Start of Exercise input
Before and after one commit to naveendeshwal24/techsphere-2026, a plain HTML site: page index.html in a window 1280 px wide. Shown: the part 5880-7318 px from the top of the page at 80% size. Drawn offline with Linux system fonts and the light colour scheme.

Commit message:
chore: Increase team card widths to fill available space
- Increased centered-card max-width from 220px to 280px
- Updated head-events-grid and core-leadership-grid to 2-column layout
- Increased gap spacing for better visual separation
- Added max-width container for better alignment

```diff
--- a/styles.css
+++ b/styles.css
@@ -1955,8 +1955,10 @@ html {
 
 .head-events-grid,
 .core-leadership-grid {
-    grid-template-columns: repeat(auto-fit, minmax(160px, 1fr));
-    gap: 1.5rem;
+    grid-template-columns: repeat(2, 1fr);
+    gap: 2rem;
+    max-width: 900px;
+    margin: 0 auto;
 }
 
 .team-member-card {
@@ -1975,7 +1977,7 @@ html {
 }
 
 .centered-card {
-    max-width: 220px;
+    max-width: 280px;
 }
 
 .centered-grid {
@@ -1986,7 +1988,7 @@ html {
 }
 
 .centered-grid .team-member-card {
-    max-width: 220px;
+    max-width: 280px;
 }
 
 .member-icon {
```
End of Exercise input
_What is needed_: Each entry above needs to be output exactly as written.

_Answer for this exercise_:
Before and after one commit to naveendeshwal24/techsphere-2026, a plain HTML site: page index.html in a window 1280 px wide. Shown: the part 5880-7318 px from the top of the page at 80% size. Drawn offline with Linux system fonts and the light colour scheme.

Commit message:
chore: Increase team card widths to fill available space
- Increased centered-card max-width from 220px to 280px
- Updated head-events-grid and core-leadership-grid to 2-column layout
- Increased gap spacing for better visual separation
- Added max-width container for better alignment

```diff
--- a/styles.css
+++ b/styles.css
@@ -1955,8 +1955,10 @@ html {
 
 .head-events-grid,
 .core-leadership-grid {
-    grid-template-columns: repeat(auto-fit, minmax(160px, 1fr));
-    gap: 1.5rem;
+    grid-template-columns: repeat(2, 1fr);
+    gap: 2rem;
+    max-width: 900px;
+    margin: 0 auto;
 }
 
 .team-member-card {
@@ -1975,7 +1977,7 @@ html {
 }
 
 .centered-card {
-    max-width: 220px;
+    max-width: 280px;
 }
 
 .centered-grid {
@@ -1986,7 +1988,7 @@ html {
 }
 
 .centered-grid .team-member-card {
-    max-width: 220px;
+    max-width: 280px;
 }
 
 .member-icon {
```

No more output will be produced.